Pain and Regional Anesthesia

Chronobiology of Subarachnoid Fentanyl for Labor Analgesia

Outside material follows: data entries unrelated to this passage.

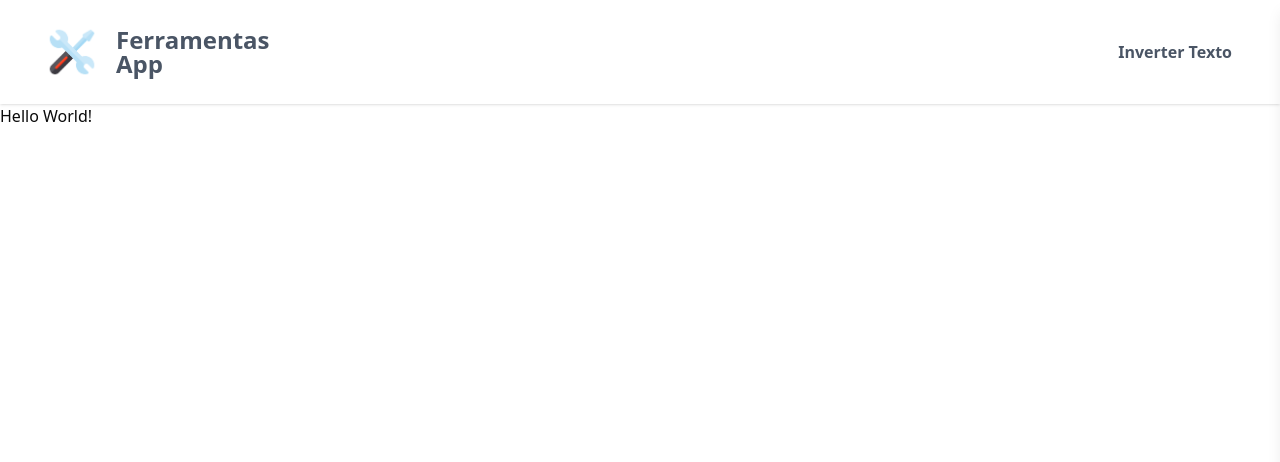
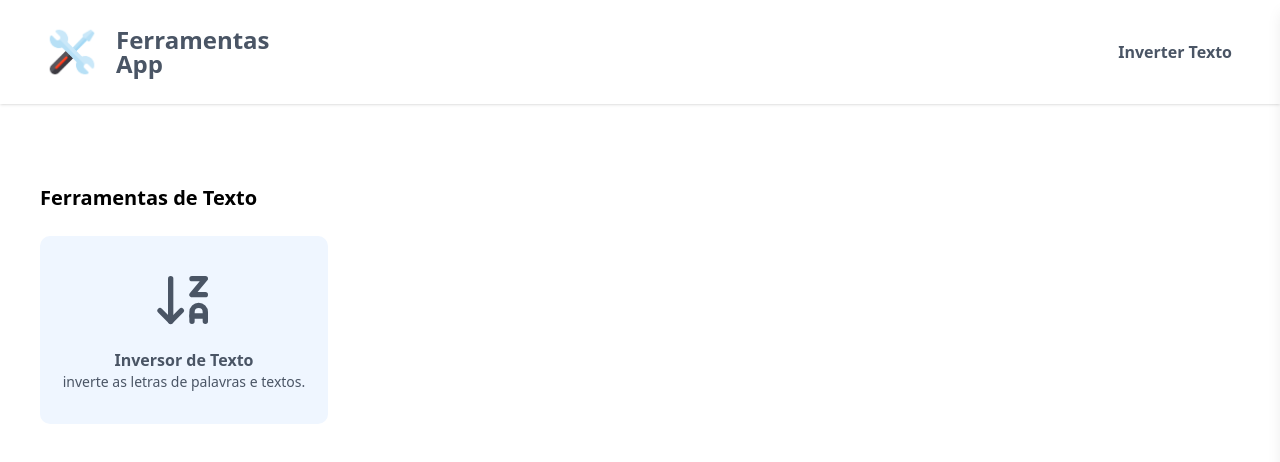
Before and after one commit to Mikael-Josias/ferramentas-app, a Next.js app: page / in a window 1280 px wide. Shown: the top 462 px of the page. Built offline with nearby package versions, Linux system fonts and the light colour scheme.

Commit message:
feat(home): add text tools section

```diff
--- a/app/page.tsx
+++ b/app/page.tsx
@@ -1,7 +1,34 @@
+import { ArrowDownZA } from "lucide-react";
+import Link from "next/link";
+
+const TOOLS_LINKS = [
+  {
+    type: "text",
+    name: "Inverter Texto",
+    link: "/inverter-texto",
+  },
+];
+
 export default function Home() {
   return (
-    <div>
-      <h1>Hello World!</h1>
-    </div>
+    <main className="px-5 md:px-10 py-20">
+      <section className="w-full flex flex-col gap-6">
+        <h4 className="text-xl text-black font-bold block">
+          Ferramentas de Texto
+        </h4>
+        <div className="flex gap-3 justify-between">
+          <Link
+            href="/inverter-texto"
+            className="flex flex-col items-center rounded-lg py-8 px-4 text-base text-gray-600 font-semibold w-full sm:w-[49%] md:w-[24%] bg-blue-50 hover:bg-blue-100 transition-colors text-center"
+          >
+            <ArrowDownZA size={64} className="mb-4" />
+            Inversor de Texto
+            <span className="text-sm font-normal">
+              inverte as letras de palavras e textos.
+            </span>
+          </Link>
+        </div>
+      </section>
+    </main>
   );
 }
```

Pan, Peter H. M.D.*; Lee, Sherman M.D.†; Harris, Lynne B.S.N.‡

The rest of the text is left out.